Both Romney and Rubio talk about E-Verify, the nation’s flawed, internet-based work-authorization system, as a solution to the nation’s undocumented immigration issue by requiring it be implemented by all employers in the hope that undocumented immigrants will self-deport. Rubio is one of 11 co-sponsors of S. 1196, a bill by Sen. Chuck Grassley (R-IA) that would make E-Verify mandatory for all employers. Similarly, in the Mesa, Arizona, Republican debate in February, Romney told the audience that, “I will make sure we have an E-Verify system and require employers to check the documents of workers, and to check E-Verify.” Implementing a mandatory E-Verify program would cause job losses for more than three-quarters of a million legally authorized American workers—including citizens—because of mismatches between their information and what is on file with the government; would decrease federal tax revenue by $17.3 billion over 10 years as workers move off the books and into the underground economy; would cost the government more than $1 billion over five years; and would cost small businesses $2.6 billion per year to use the system. All for a system that catches unauthorized immigrants only 46 percent of the time—meaning that more than half of unauthorized workers will get through the system without a problem.

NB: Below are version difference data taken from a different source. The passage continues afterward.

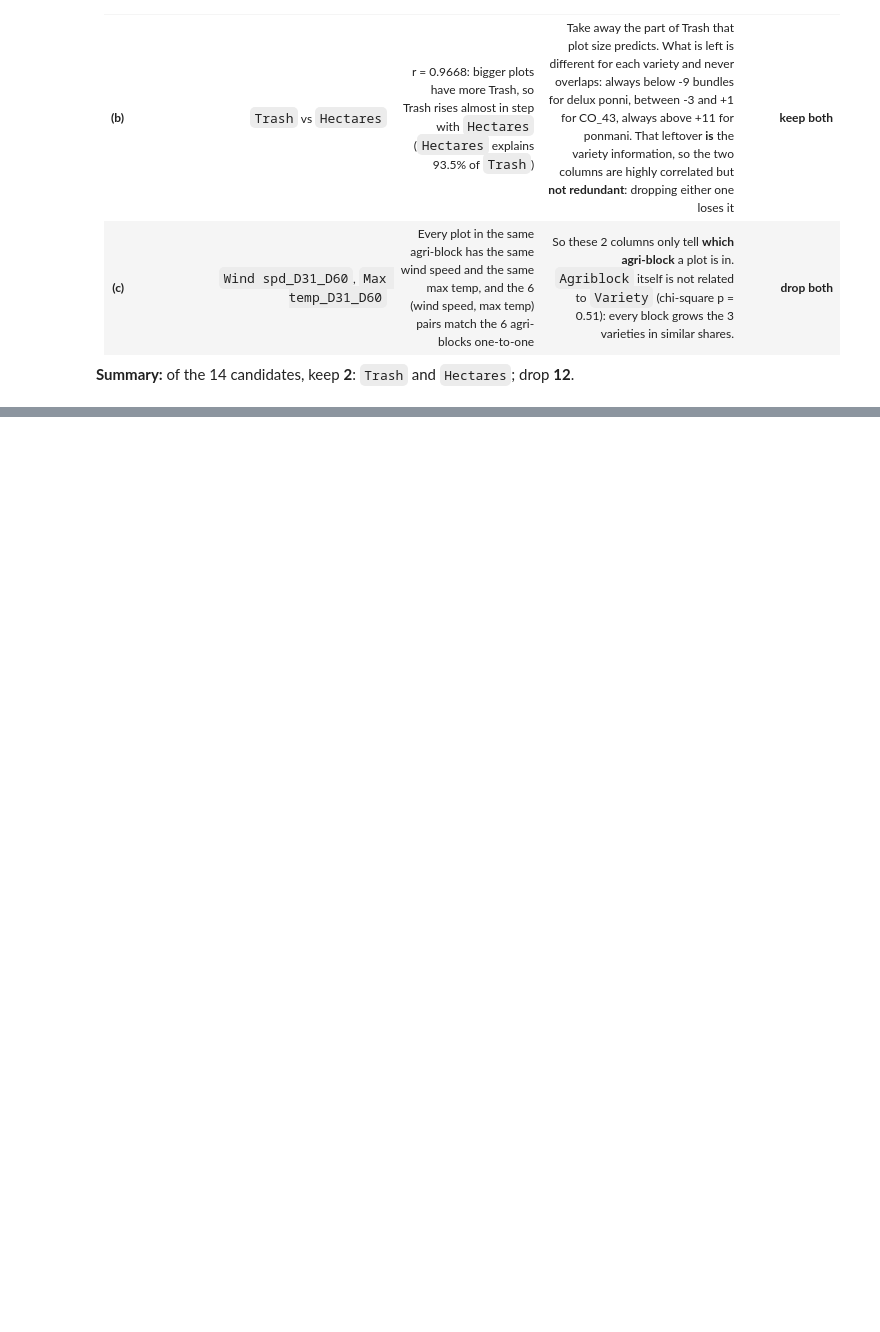
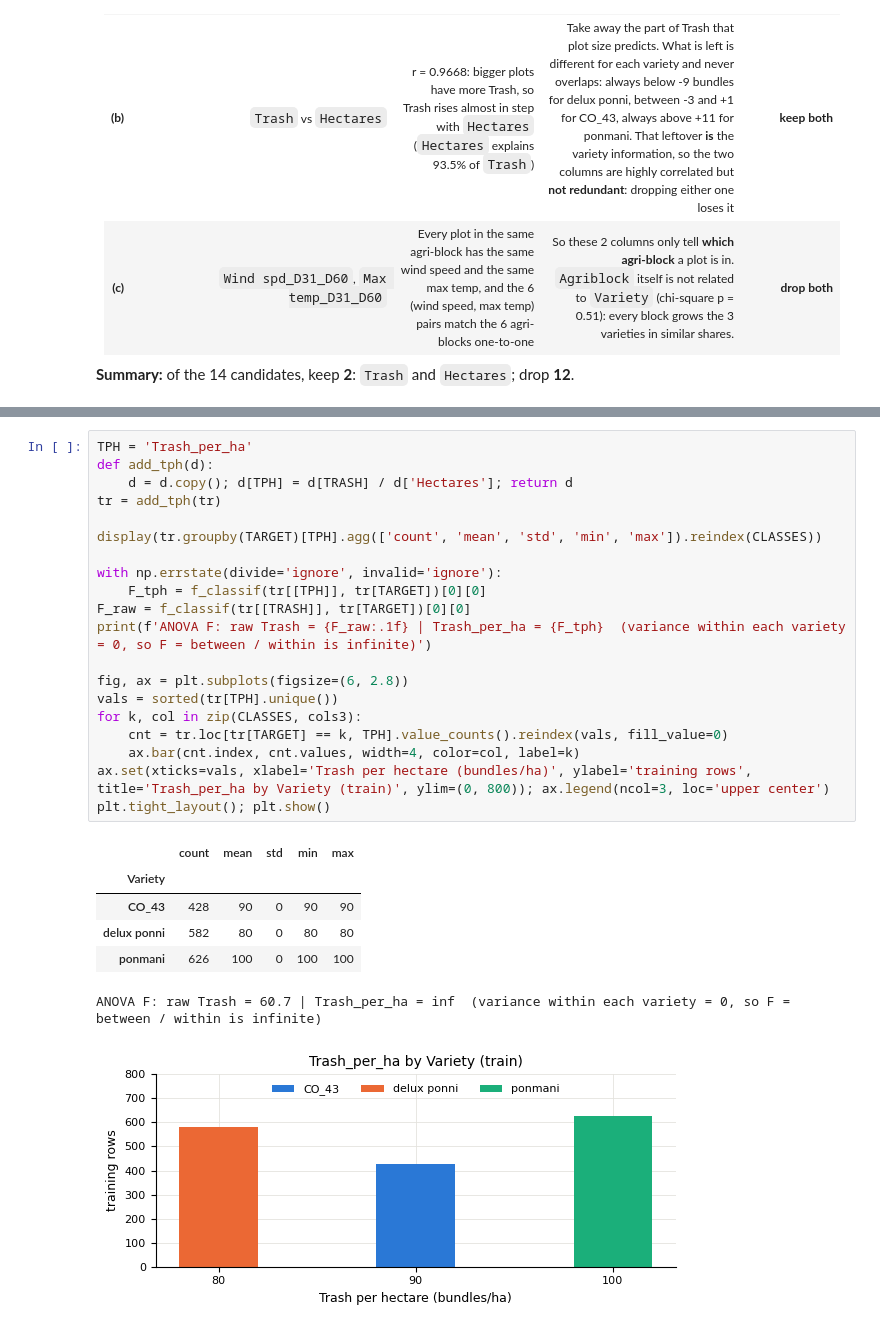
Before and after one commit to phattanaratjeedjeen-sudo/paddy, a Jupyter notebook: src/HW02_6810.ipynb, the cells around one changed output, grey strips where cells are left out. Saved outputs shown, nothing was run; the diff lists cells and outputs as text; blank space fills up the shorter version.

```diff
--- a/src/HW02_6810.ipynb
+++ b/src/HW02_6810.ipynb
@@ -865,0 +878,28 @@ The **mean** is the average leftover over all plots of that variety, so it is cl
+# %%
+TPH = 'Trash_per_ha'
+def add_tph(d):
+    d = d.copy(); d[TPH] = d[TRASH] / d['Hectares']; return d
+tr = add_tph(tr)
+
+display(tr.groupby(TARGET)[TPH].agg(['count', 'mean', 'std', 'min', 'max']).reindex(CLASSES))
+
+with np.errstate(divide='ignore', invalid='ignore'):
+    F_tph = f_classif(tr[[TPH]], tr[TARGET])[0][0]
+F_raw = f_classif(tr[[TRASH]], tr[TARGET])[0][0]
+print(f'ANOVA F: raw Trash = {F_raw:.1f} | Trash_per_ha = {F_tph}  (variance within each variety = 0, so F = between / within is infinite)')
+
+fig, ax = plt.subplots(figsize=(6, 2.8))
+vals = sorted(tr[TPH].unique())
+for k, col in zip(CLASSES, cols3):
+    cnt = tr.loc[tr[TARGET] == k, TPH].value_counts().reindex(vals, fill_value=0)
+    ax.bar(cnt.index, cnt.values, width=4, color=col, label=k)
+ax.set(xticks=vals, xlabel='Trash per hectare (bundles/ha)', ylabel='training rows', title='Trash_per_ha by Variety (train)', ylim=(0, 800)); ax.legend(ncol=3, loc='upper center')
+plt.tight_layout(); plt.show()
+# %% [output]
+|  | count | mean | std | min | max |
+| Variety |  |  |  |  |  |
+| CO_43 | 428 | 90 | 0 | 90 | 90 |
+| delux ponni | 582 | 80 | 0 | 80 | 80 |
+| ponmani | 626 | 100 | 0 | 100 | 100 |
+ANOVA F: raw Trash = 60.7 | Trash_per_ha = inf  (variance within each variety = 0, so F = between / within is infinite)
+[figure, added]
```
Also changed, not shown: parts of 5 cells of this notebook.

The bipartisan Development, Relief, and Education for Alien Minors, or DREAM, Act would give a pathway to legal status to the estimated 2.1 million undocumented children who were brought to the country at a young age and who graduate from high school and complete some college or military service. Even though 91 percent of Latinos and 58 percent of the general public support the DREAM Act, Romney has made his opposition clear. In restating and answering a question from the audience at an appearance in Iowa, he said, “If I were elected and Congress were to pass the DREAM Act, would I veto it? And the answer is yes.” Romney has said that he would support a military-service only version of the DREAM Act, but as Rep. Luis Gutierrez (D-IL) points out, “Making military service a requirement for those who were raised here does not make sense because not everyone desires to serve or is qualified to do so.” Likewise Rep. Gutierrez argues that “risking one’s life should not be the only route to receive legal status.”

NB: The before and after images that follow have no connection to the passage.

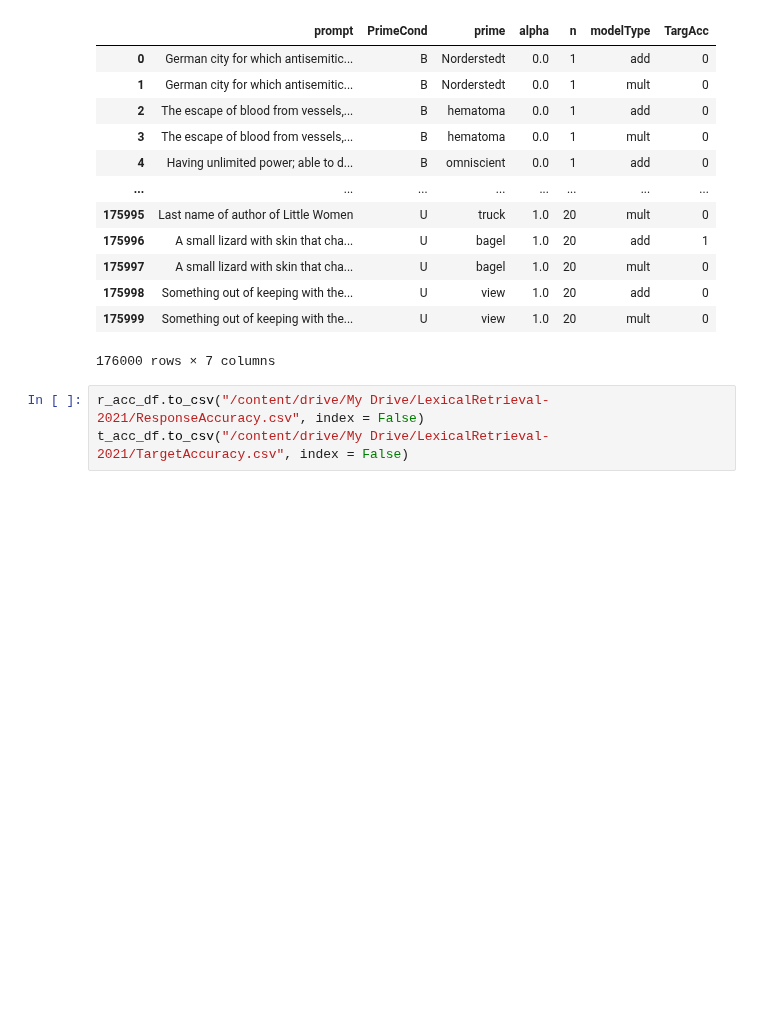
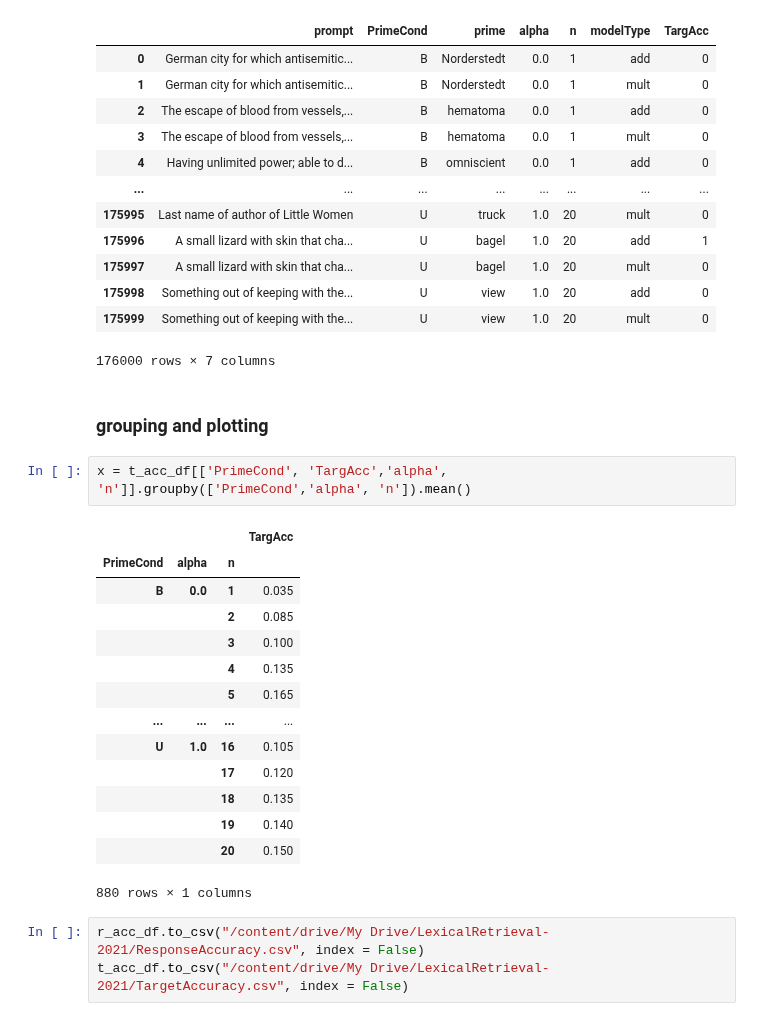
Before and after one commit to abhilasha-kumar/modeling-lexical-retrieval, a Jupyter notebook: LexicalRetrieval.ipynb, the cells around one changed output. Cells and saved outputs as stored; diff of their text form; blank space fills up the shorter version.

```diff
--- a/LexicalRetrieval.ipynb
+++ b/LexicalRetrieval.ipynb
@@ -800,6 +800,25 @@ t_acc_df
 | 175998 | Something out of keeping with the... | U | view | 1.0 | 20 | add | 0 |
 | 175999 | Something out of keeping with the... | U | view | 1.0 | 20 | mult | 0 |
 176000 rows × 7 columns
+# %% [markdown]
+### grouping and plotting
+# %%
+x = t_acc_df[['PrimeCond', 'TargAcc','alpha', 'n']].groupby(['PrimeCond','alpha', 'n']).mean()
+# %% [output]
+|  |  |  | TargAcc |
+| PrimeCond | alpha | n |  |
+| B | 0.0 | 1 | 0.035 |
+|  |  | 2 | 0.085 |
+|  |  | 3 | 0.100 |
+|  |  | 4 | 0.135 |
+|  |  | 5 | 0.165 |
+| ... | ... | ... | ... |
+| U | 1.0 | 16 | 0.105 |
+|  |  | 17 | 0.120 |
+|  |  | 18 | 0.135 |
+|  |  | 19 | 0.140 |
+|  |  | 20 | 0.150 |
+880 rows × 1 columns
 # %%
 r_acc_df.to_csv("/content/drive/My Drive/LexicalRetrieval-2021/ResponseAccuracy.csv", index = False)
 t_acc_df.to_csv("/content/drive/My Drive/LexicalRetrieval-2021/TargetAccuracy.csv", index = False)
```
Also changed, not shown: parts of 7 cells of this notebook.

Rubio has of late softened his strict opposition to the DREAM Act, but even he is unwilling to support the full DREAM Act because of the misguided idea that the DREAM Act would cause further “chain migration” of unauthorized immigrants (where immigrants gain citizenship and then bring their family members to America). The idea of mass chain migration is a myth: According to the most up-to-date projections by sociologist Bin Yu, the average immigrant brings only 2.1 family members to the United States over their lifetime. What’s more, this process occurs over decades—as former Immigration and Naturalization Service Official Stuart Anderson has pointed out, it takes a minimum of 19 years for a U.S. citizen to bring an adult child from Mexico. Under the provisions of the DREAM Act, it would take at least 11 years just for an immigrant to obtain citizenship, a prerequisite to bringing one’s parents over—to say nothing about the availability of a visa. Nevertheless, Rubio has stated that he will support a version of the DREAM Act that gives legal status with no possibility of earning citizenship. Rubio’s plan would force the 2.1 million undocumented students into a second-class status for life instead of allowing them to become full and equal members of society. In short, a Romney-Rubio administration would end for good any possibility of passing the DREAM Act. We can also be certain that a Romney-Rubio administration would adopt the following regressive administrative priorities:

  • Support for states seeking to pass anti-immigrant laws similar to Arizona’s S.B. 1070
  • Implementation of a comprehensive self-deportation strategy for undocumented immigrants in which the government would make life as miserable as possible to try to force undocumented immigrants to leave the country on their own
  • Elimination of prosecutorial discretion that helps enforcement agents prioritize serious criminals over nannies and busboys
  • Construction of another 1,400 miles of border fencing despite the exorbitant cost

Voters should ask themselves whether they want to support a potential administration with immigration positions far more extreme than their own. Do they support candidates who would reject the DREAM Act, push self-deportation and E-Verify on the nation, and make Arizona a model for the country at large? Do they support the purported “small government” candidate who would spend more than $5 billion to build a fence, spend billions of dollars more in deportation and enforcement costs, and lower government revenues by $17.3 billion over a decade through mandatory E-Verify use? Because that’s what they’d get with the Romney-Rubio ticket.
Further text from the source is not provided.